Fashion brands face accusations of pollution and modern slavery in supply chains

Fashion brands face accusations of pollution and modern slavery in supply chains

Glamorous photographs from Paris' Haute Couture Fashion Week will be shared around the world
next week. But, behind the scenes, some of the world's largest fashion brands are facing ugly
accusations of pollution, unethical sourcing and modern slavery in their supply chains.

Recent reports have exposed fashion's supply chain failures

Viscose fabrics win rave reviews for their silky feel, soft drape and breathability, but after some
global fashion brands were recently accused of buying viscose from highly polluting factories,
consumers may have a change of heart. Investigators for the Changing Markets Foundation visited
ten manufacturing sites in China, India and Indonesia which allegedly produce materials for firms
including Marks & Spencer, Tesco, H&M and Inditex (which owns Zara). The report found evidence
of severe environmental damage, including water pollution from untreated contaminated waste and
air pollution. It said this is "destroying marine life and exposing workers and local populations to
harmful chemicals."

This revelation of supply chain failures in the fashion industry follows the publication of the 2017
Ethical Fashion Report by Baptist World Aid Australia. It investigated the workers' rights policies of
106 clothing companies which represent 330 brands, and graded them on how effectively they
address the risk of forced labour, child labour and exploitation in their supply chains. The report said
"transparency remains a challenge in the industry", noting that only 7 percent of companies knew
where all of their cotton came from. Yet children have reportedly been used to pick and process raw
cotton which ultimately provides clothing for high-end shops in the west. The lesson for brands is
clear: if you do not know who your suppliers are, you cannot ensure the workers making your
products are free from exploitation.

But many companies have tried to improve their supply chain transparency in recent years. The
Ethical Fashion Report found that 26 percent of companies published their full supplier lists this year,
compared to 16 percent last year. 67 percent of companies are making efforts to train suppliers,
buyers and factory managers to understand human trafficking, child labour, and forced labour risks.
77 percent of companies are working to actively improve leverage and relationships with suppliers,
through supplier consolidation and/or industry collaboration.

Long supply chains and seasonal trends have raised risk level

In the modern fashion industry, brands compete to quickly produce high volumes of affordable
clothing, with clothing ranges changing every season. The pressure leads companies to cut corners
and neglect sustainability concerns to maintain a competitive advantage. It's an approach that is
likely to backfire. The adverse media coverage following reports by the Changing Markets
Foundation and Baptist World Aid Australia should remind companies of the need for greater due
diligence on their supply chains.

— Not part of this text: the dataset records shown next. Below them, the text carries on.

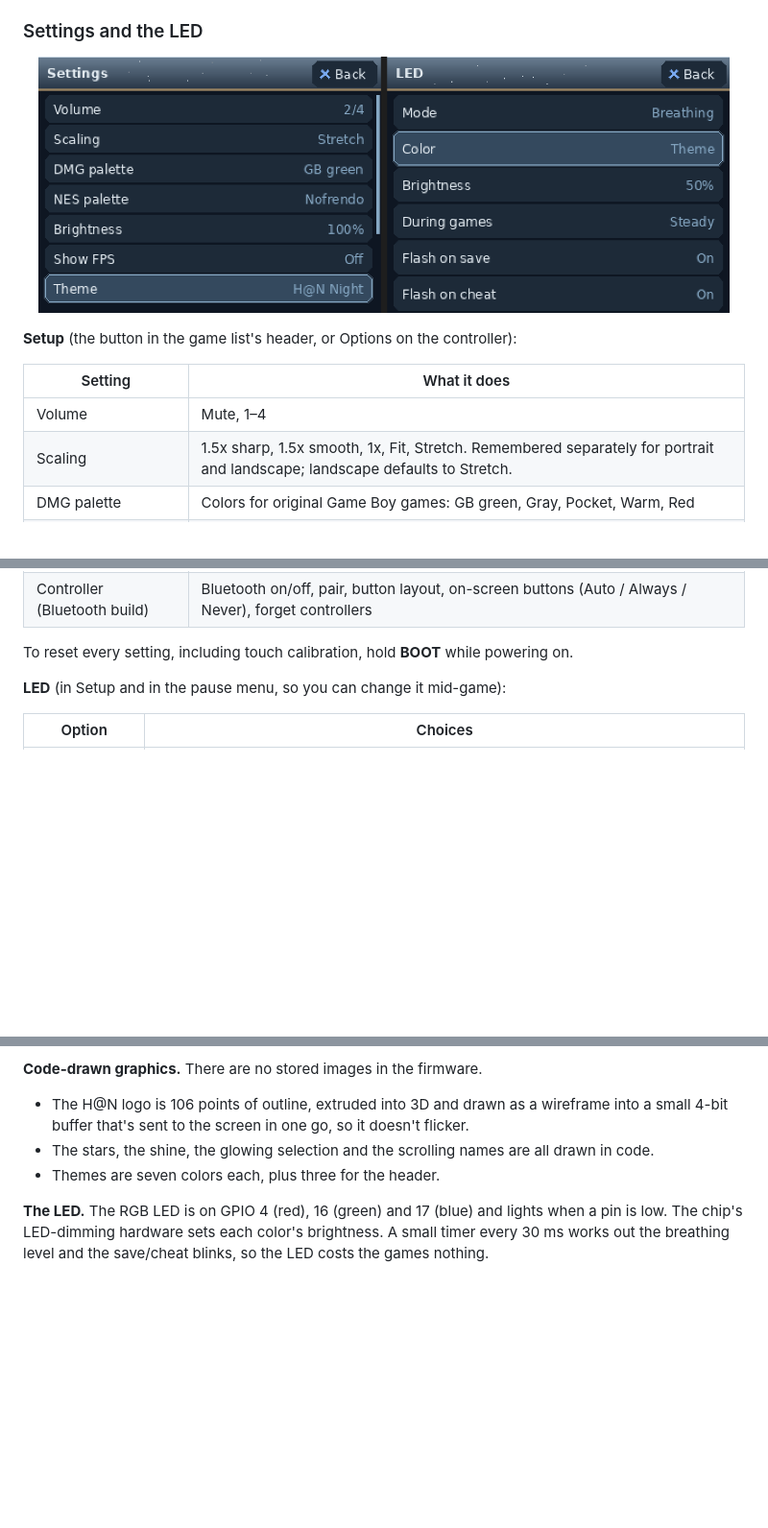
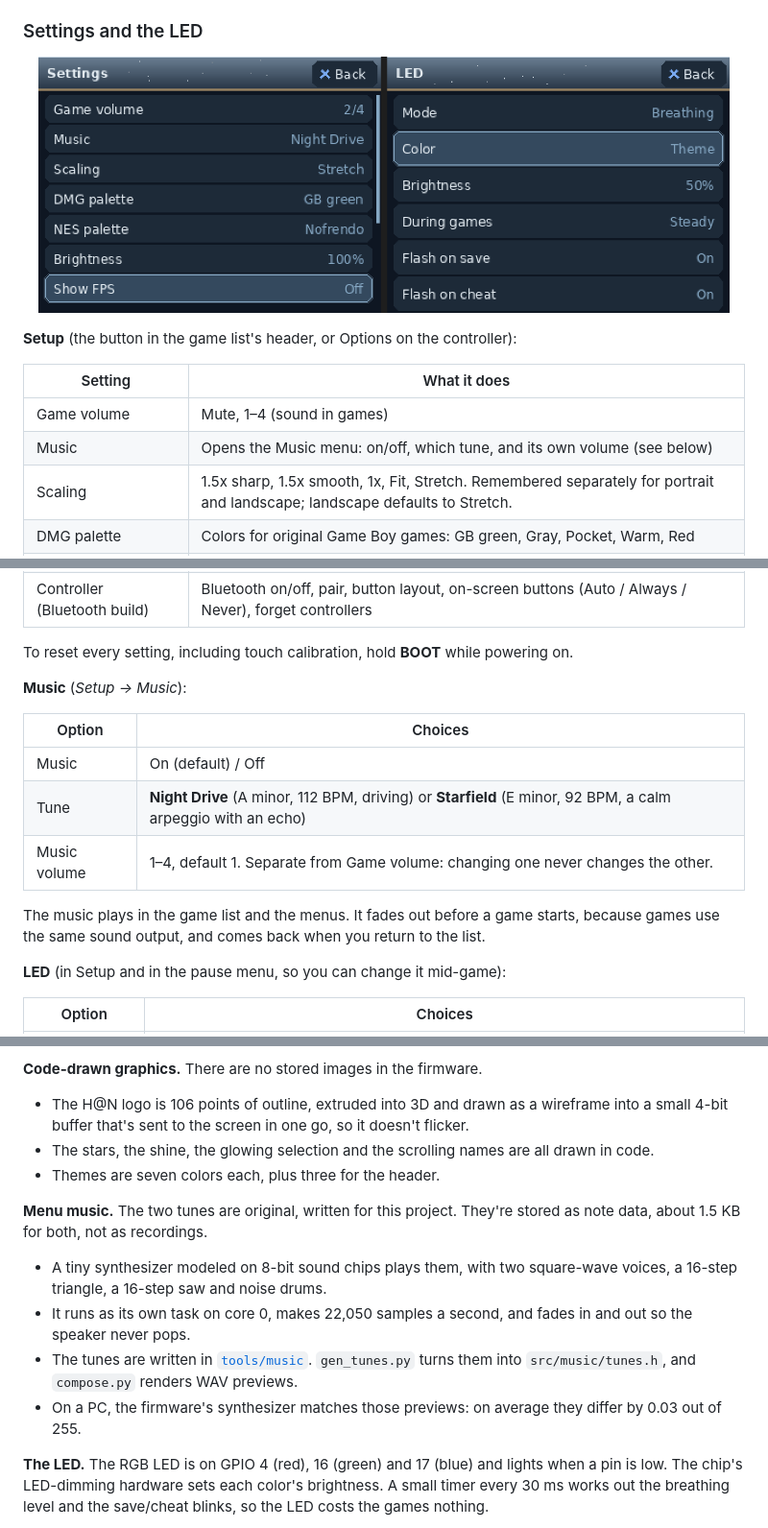
Before and after one commit to hackatnight/HAN-CYD-GBC, a Markdown page: README.md, 3 parts joined by grey strips. Shown at 96% size. Drawn GitHub-style; pictures changed too: docs/images/settings-led.png; blank space fills up the shorter version.

Commit message:
v2.9.0: menu music (Night Drive, Starfield) with its own volume
Co-Authored-By: Claude Opus 5.5 <noreply@anthropic.com>
Claude-Session: https://claude.ai/code/session_01UTizqxokih3UcEX5CYWi41

```diff
--- a/README.md
+++ b/README.md
@@ -281,7 +282,8 @@ and Pro Action Replay codes work.
 
 | Setting | What it does |
 |---|---|
-| Volume | Mute, 1–4 |
+| Game volume | Mute, 1–4 (sound in games) |
+| Music | Opens the Music menu: on/off, which tune, and its own volume (see below) |
 | Scaling | 1.5x sharp, 1.5x smooth, 1x, Fit, Stretch. Remembered separately for portrait and landscape; landscape defaults to Stretch. |
 | DMG palette | Colors for original Game Boy games: GB green, Gray, Pocket, Warm, Red |
 | NES palette | Nofrendo, Composite, NES Classic, NTSC, PVM, Smooth |
@@ -295,6 +297,17 @@ and Pro Action Replay codes work.
 | Controller (Bluetooth build) | Bluetooth on/off, pair, button layout, on-screen buttons (Auto / Always / Never), forget controllers |
 
 To reset every setting, including touch calibration, hold **BOOT** while powering on.
+
+**Music** (*Setup → Music*):
+
+| Option | Choices |
+|---|---|
+| Music | On (default) / Off |
+| Tune | **Night Drive** (A minor, 112 BPM, driving) or **Starfield** (E minor, 92 BPM, a calm arpeggio with an echo) |
+| Music volume | 1–4, default 1. Separate from Game volume: changing one never changes the other. |
+
+The music plays in the game list and the menus. It fades out before a game starts, because games use the same
+sound output, and comes back when you return to the list.
 
 **LED** (in Setup and in the pause menu, so you can change it mid-game):
 
@@ -369,6 +382,15 @@ almost at once.
 - The stars, the shine, the glowing selection and the scrolling names are all drawn in code.
 - Themes are seven colors each, plus three for the header.
 
+**Menu music.** The two tunes are original, written for this project. They're stored as note data, about 1.5 KB
+for both, not as recordings.
+- A tiny synthesizer modeled on 8-bit sound chips plays them, with two square-wave voices, a 16-step triangle,
+  a 16-step saw and noise drums.
+- It runs as its own task on core 0, makes 22,050 samples a second, and fades in and out so the speaker never pops.
+- The tunes are written in [`tools/music`](tools/music). `gen_tunes.py` turns them into `src/music/tunes.h`, and
+  `compose.py` renders WAV previews.
+- On a PC, the firmware's synthesizer matches those previews: on average they differ by 0.03 out of 255.
+
 **The LED.** The RGB LED is on GPIO 4 (red), 16 (green) and 17 (blue) and lights when a pin is low. The chip's
 LED-dimming hardware sets each color's brightness. A small timer every 30 ms works out the breathing level and
 the save/cheat blinks, so the LED costs the games nothing.
```
Also changed, not shown: other parts of README.md (+2 -0 lines), 11 other files.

The fashion industry poses a higher risk of unethical sourcing than many other sectors because of
the long and complex supply chains involved in manufacturing garments. For example, the overall
stages in the supply chain of a cotton piece of clothing are cotton seed, cotton harvesting, ginning,
spinning and weaving and the cut-make-trim stage. At each stage, there is a risk of pollution from
factories, unsafe working conditions and forced labour.

Major North American and European fashion firms tend to use factories in Asia during the garment
production process, which means it can be harder to track every stage in their supply chains. Many
brands faced scrutiny when the Rana Plaza building in Bangladesh collapsed in 2013, killing more
than a thousand workers. The building housed factories which supplied to firms including Primark,
KiK and C&A. These firms faced a media and social media campaign calling on them to pay into a
compensation scheme for workers in the building.

Actions Companies Should Take

1. Request a free demo of LexisNexis Entity Insight - our newest tool for proactive supply
chain and third-party risk monitoring.
2. Understand the links in your supply chain, and consider publishing your full supplier lists.
3. Train suppliers, buyers and factory managers to understand the risks of human
trafficking, forced labour and pollution.

Share this article

Share Tweet Pin it +1 Linkedin